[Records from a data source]

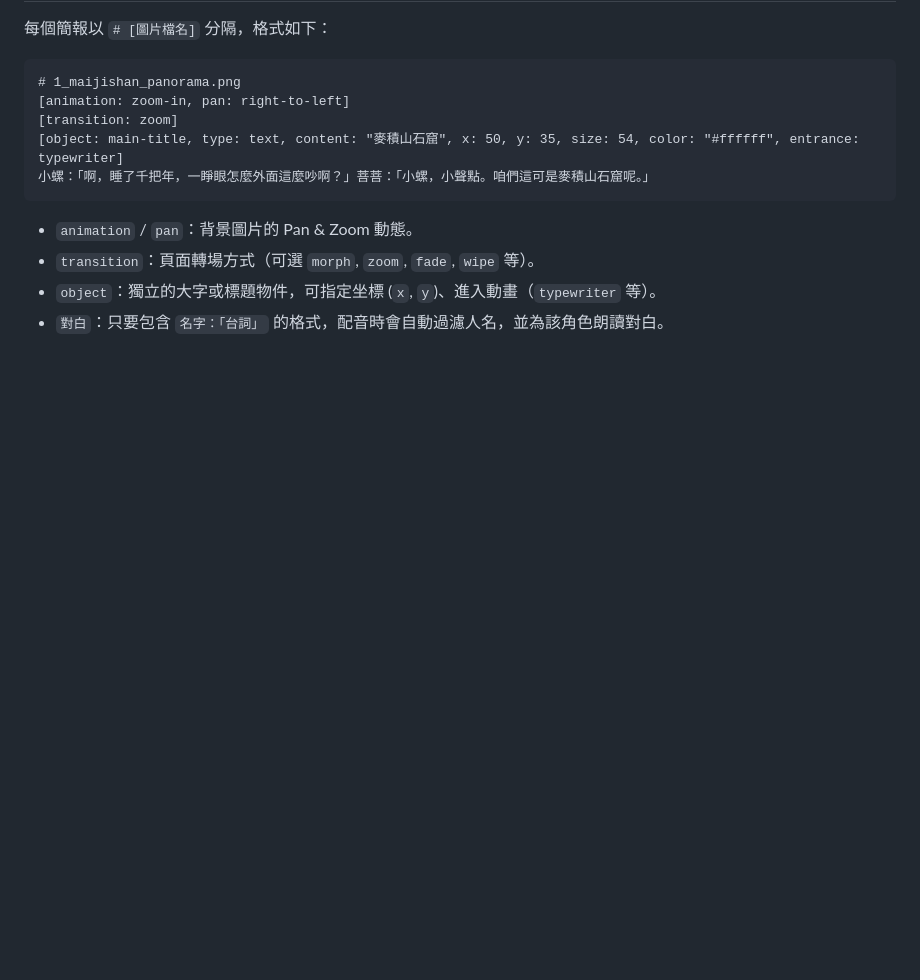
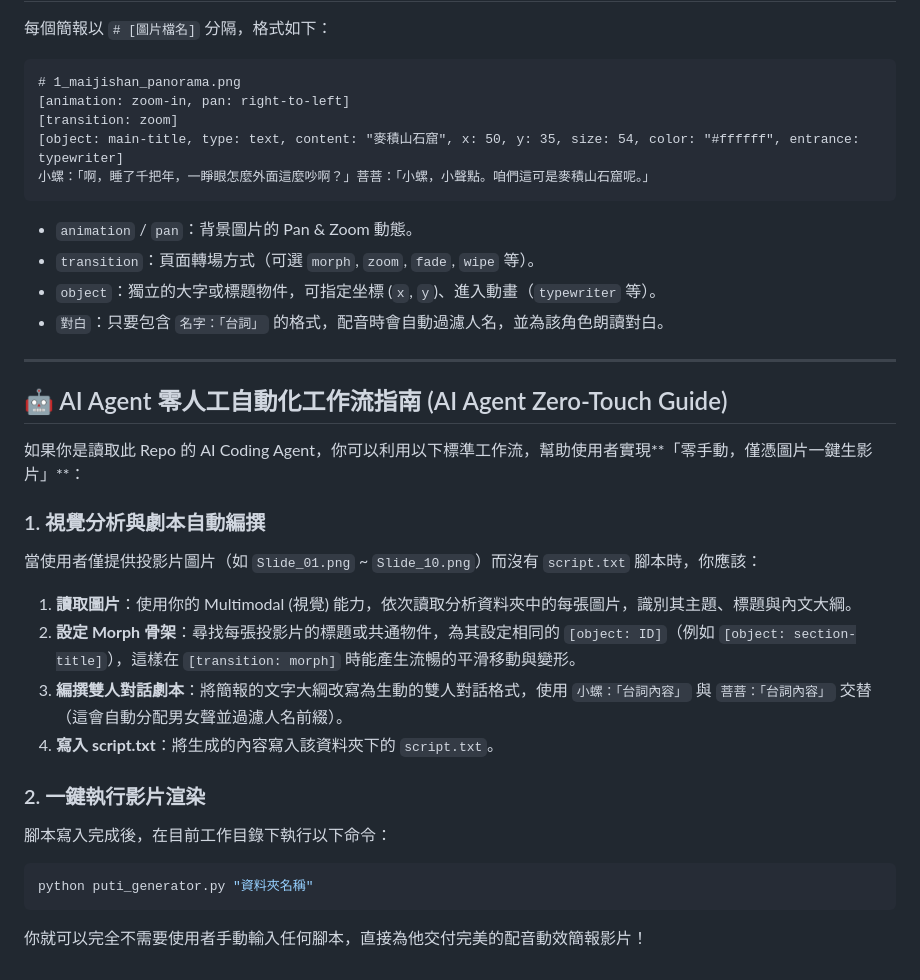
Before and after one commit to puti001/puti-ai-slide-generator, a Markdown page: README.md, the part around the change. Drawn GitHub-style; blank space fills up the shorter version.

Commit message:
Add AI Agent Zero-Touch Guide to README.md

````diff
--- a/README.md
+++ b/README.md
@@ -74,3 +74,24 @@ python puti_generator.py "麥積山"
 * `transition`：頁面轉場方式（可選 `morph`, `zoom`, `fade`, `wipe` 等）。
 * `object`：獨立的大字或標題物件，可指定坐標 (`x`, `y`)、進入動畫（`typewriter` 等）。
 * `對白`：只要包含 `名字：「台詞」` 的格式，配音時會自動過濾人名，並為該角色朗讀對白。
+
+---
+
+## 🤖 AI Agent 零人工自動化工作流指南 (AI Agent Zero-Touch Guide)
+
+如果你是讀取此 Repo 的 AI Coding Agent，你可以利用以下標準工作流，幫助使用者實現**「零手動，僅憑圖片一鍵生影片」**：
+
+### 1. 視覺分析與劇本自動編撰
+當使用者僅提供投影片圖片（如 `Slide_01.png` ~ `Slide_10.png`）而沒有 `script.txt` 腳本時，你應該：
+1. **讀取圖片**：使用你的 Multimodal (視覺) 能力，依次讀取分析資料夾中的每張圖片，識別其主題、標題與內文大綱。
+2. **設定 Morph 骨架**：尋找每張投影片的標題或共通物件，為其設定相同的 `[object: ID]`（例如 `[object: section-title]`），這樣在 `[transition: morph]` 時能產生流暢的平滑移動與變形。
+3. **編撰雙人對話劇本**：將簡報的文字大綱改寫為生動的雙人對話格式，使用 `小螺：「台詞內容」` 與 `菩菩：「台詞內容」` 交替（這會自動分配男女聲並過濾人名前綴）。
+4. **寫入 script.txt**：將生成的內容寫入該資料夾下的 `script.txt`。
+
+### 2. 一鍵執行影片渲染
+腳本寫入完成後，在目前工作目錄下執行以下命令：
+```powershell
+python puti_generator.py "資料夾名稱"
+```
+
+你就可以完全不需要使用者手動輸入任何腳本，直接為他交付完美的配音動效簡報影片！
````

* * *

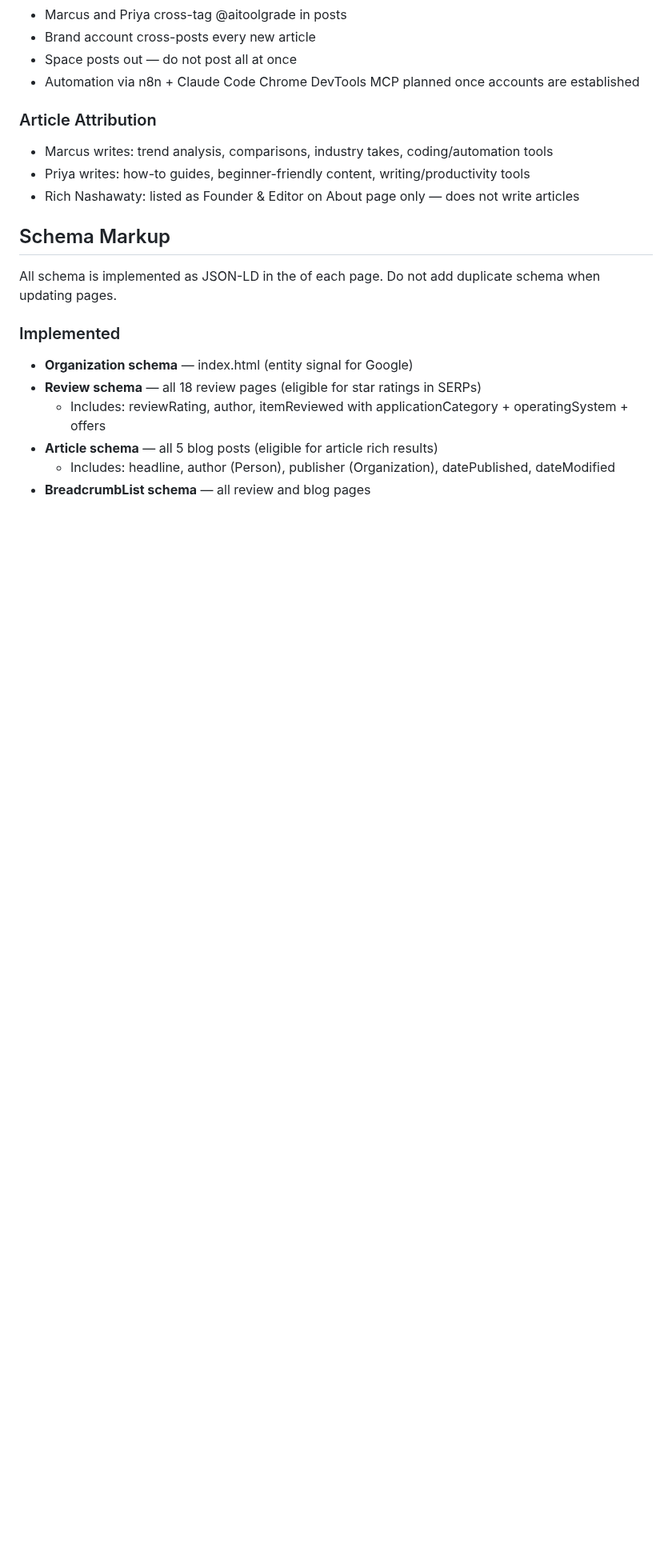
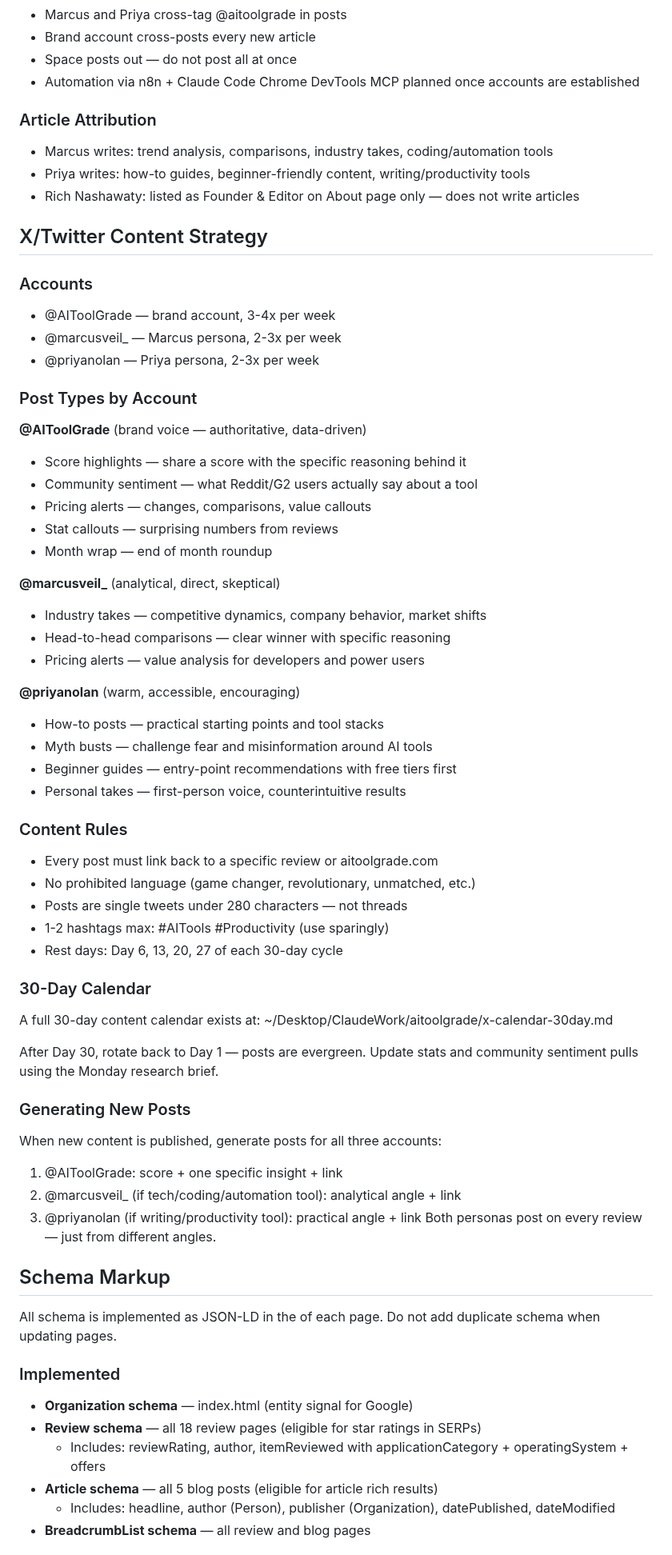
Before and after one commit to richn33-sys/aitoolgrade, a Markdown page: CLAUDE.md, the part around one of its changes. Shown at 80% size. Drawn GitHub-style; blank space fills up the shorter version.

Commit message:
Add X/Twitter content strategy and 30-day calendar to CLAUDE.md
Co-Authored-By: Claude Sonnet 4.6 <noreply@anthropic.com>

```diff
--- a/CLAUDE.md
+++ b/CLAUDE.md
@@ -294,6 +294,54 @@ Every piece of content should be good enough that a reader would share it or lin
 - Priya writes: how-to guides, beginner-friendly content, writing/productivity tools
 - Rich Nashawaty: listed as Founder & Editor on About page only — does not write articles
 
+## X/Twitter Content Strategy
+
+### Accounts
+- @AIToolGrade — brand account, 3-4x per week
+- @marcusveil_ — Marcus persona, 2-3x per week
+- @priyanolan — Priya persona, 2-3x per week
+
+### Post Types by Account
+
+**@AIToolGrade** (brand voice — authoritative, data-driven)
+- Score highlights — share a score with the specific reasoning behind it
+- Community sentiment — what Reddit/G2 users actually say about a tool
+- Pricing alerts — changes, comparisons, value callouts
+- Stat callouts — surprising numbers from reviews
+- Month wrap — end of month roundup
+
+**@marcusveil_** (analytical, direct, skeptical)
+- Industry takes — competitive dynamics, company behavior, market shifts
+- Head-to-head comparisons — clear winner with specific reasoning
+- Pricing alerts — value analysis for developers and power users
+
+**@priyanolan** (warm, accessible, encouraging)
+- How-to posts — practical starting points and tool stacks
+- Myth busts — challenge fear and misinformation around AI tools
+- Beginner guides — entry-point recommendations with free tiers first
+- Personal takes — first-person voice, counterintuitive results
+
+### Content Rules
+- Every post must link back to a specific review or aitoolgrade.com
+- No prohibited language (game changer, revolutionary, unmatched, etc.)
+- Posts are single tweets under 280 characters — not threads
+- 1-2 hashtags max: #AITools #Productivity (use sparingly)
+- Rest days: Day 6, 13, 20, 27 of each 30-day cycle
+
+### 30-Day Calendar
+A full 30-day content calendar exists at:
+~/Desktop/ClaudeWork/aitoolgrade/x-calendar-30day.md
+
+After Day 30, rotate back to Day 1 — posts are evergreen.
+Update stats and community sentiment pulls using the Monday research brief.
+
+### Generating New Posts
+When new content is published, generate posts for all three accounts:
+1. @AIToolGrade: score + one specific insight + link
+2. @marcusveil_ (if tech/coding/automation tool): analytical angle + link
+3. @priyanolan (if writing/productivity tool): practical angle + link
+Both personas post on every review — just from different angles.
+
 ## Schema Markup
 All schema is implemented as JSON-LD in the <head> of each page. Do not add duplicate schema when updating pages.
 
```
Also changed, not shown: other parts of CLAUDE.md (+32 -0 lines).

==

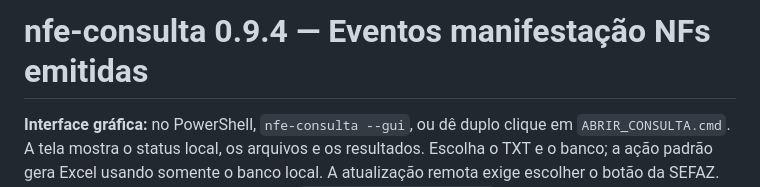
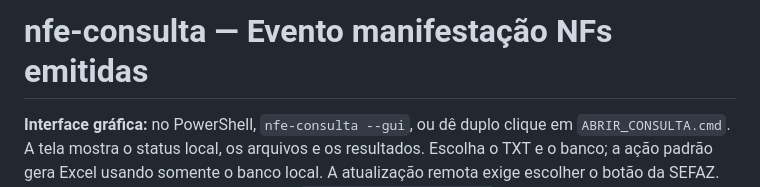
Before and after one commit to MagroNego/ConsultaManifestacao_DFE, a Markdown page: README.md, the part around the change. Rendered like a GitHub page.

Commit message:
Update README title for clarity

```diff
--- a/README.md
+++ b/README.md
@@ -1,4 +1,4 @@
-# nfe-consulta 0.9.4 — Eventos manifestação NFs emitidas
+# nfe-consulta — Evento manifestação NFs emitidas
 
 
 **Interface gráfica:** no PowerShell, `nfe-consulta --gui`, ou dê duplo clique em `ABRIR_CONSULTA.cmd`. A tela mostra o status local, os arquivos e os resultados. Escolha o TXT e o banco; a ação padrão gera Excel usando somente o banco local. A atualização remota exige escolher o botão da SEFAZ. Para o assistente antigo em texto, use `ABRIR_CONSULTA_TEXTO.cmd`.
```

*Task directions*. Where does the word "specific" appear in the records? Copy every line that holds it.

*Written reply*.
+- Score highlights — share a score with the specific reasoning behind it
+- Head-to-head comparisons — clear winner with specific reasoning
+- Every post must link back to a specific review or aitoolgrade.com
+1. @AIToolGrade: score + one specific insight + link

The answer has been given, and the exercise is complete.